Description of the task: If a line in the records below holds the word "href", copy it.

Record set:
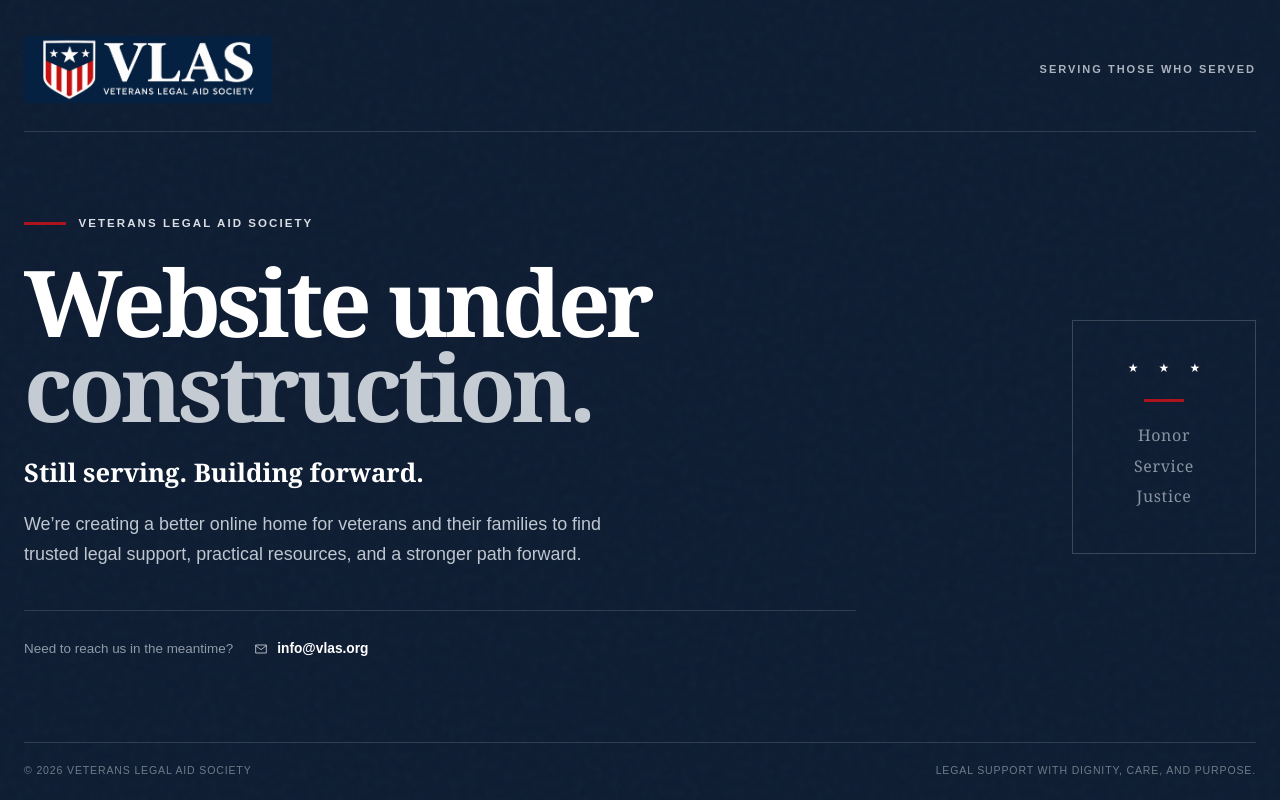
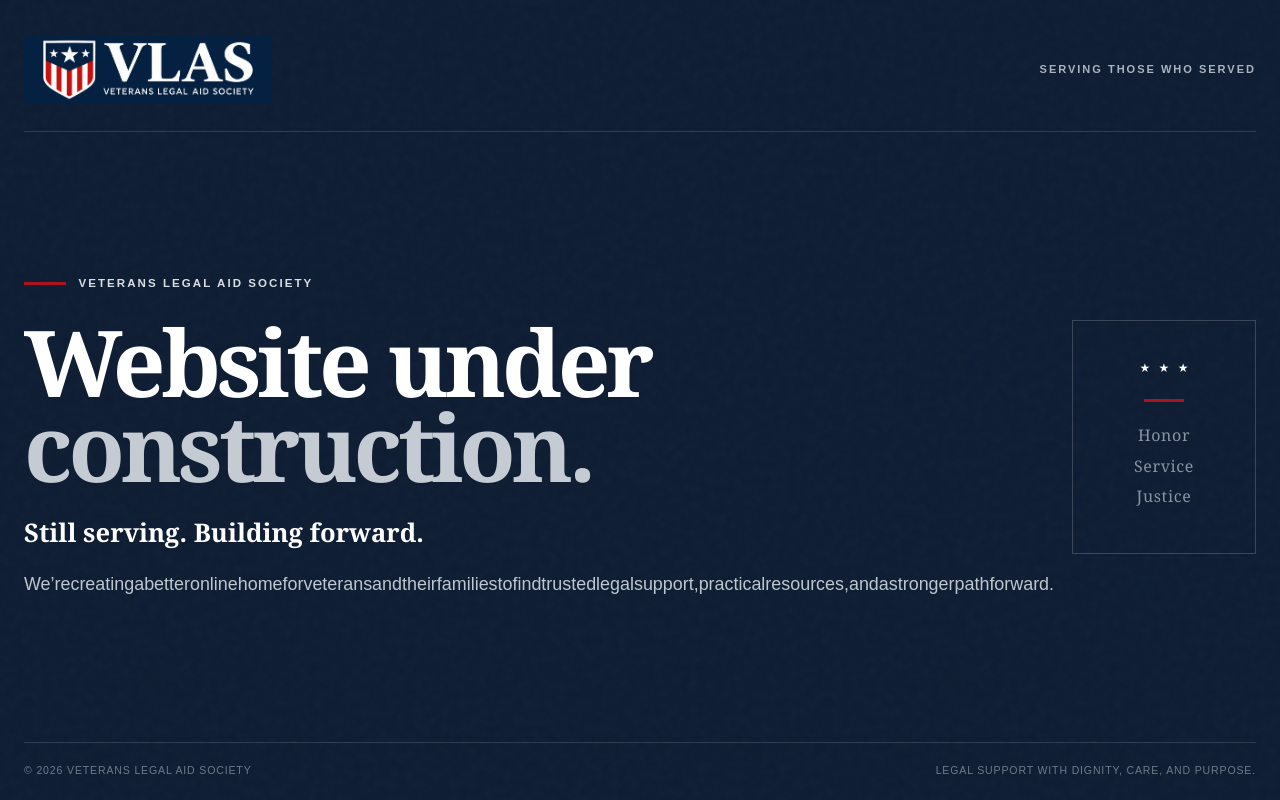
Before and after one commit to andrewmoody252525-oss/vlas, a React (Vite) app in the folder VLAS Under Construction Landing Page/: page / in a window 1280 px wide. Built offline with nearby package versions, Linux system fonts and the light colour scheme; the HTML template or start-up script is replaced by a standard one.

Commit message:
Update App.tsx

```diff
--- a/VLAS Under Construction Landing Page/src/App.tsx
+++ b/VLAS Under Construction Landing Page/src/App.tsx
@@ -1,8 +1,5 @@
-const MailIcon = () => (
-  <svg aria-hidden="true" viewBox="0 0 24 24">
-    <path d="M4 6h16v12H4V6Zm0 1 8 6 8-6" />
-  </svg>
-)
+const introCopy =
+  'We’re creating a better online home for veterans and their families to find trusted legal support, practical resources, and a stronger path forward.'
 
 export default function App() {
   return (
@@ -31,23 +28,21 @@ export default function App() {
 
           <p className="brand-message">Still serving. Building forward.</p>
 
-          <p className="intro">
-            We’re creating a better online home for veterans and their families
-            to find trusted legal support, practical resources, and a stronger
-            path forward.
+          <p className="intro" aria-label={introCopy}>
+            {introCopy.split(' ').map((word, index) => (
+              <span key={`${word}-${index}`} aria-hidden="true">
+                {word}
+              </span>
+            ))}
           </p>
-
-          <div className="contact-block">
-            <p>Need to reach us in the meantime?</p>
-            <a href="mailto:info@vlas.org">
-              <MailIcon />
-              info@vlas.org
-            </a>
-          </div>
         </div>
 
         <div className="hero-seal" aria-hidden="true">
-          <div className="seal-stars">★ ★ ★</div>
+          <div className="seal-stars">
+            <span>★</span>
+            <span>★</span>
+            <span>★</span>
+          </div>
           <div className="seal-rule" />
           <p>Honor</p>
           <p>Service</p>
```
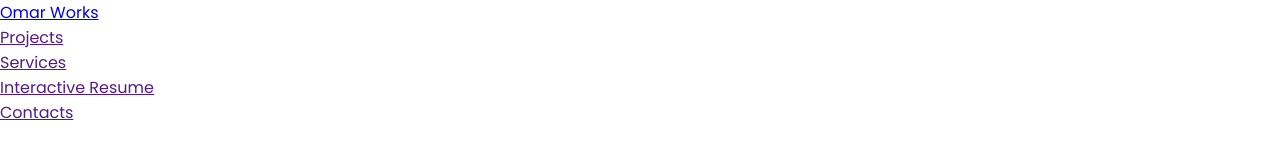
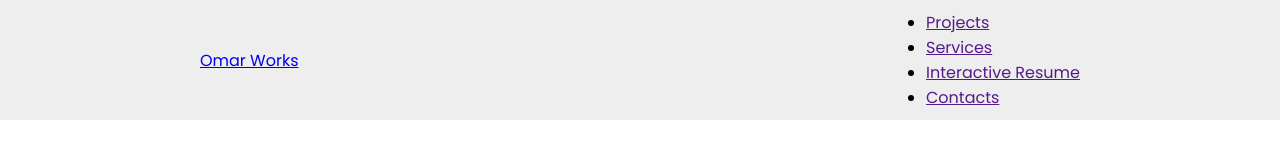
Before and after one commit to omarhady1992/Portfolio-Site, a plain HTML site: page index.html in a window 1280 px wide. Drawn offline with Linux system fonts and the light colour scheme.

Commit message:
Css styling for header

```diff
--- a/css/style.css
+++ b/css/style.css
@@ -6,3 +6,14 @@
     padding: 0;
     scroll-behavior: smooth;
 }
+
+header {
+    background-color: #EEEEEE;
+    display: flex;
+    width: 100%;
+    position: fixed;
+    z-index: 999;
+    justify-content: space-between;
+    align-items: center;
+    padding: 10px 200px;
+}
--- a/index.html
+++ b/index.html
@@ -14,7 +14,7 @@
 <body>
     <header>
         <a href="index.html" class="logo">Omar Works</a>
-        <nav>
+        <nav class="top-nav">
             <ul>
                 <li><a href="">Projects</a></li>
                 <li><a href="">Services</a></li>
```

==

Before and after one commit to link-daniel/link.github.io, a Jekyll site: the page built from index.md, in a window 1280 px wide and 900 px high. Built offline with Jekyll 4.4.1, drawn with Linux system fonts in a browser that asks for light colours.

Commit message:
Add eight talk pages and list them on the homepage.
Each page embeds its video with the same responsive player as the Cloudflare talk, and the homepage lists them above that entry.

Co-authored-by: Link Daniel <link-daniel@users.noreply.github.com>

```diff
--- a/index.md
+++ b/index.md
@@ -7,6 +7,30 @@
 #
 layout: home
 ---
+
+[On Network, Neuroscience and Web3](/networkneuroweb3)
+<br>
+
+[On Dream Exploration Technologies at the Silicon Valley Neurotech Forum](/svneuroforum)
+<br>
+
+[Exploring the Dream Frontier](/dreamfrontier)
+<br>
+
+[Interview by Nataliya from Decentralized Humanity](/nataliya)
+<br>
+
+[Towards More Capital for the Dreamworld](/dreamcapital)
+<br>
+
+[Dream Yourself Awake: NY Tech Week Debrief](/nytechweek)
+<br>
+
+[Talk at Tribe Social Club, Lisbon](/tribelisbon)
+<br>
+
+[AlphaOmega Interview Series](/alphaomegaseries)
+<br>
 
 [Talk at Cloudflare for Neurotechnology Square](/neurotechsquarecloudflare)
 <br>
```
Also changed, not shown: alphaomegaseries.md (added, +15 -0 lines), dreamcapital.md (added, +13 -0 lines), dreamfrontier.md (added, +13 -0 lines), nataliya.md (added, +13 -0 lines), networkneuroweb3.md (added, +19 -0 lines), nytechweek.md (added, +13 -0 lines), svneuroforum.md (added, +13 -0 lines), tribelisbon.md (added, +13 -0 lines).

Answer box:
-            <a href="mailto:info@vlas.org">
         <a href="index.html" class="logo">Omar Works</a>
                 <li><a href="">Projects</a></li>
                 <li><a href="">Services</a></li>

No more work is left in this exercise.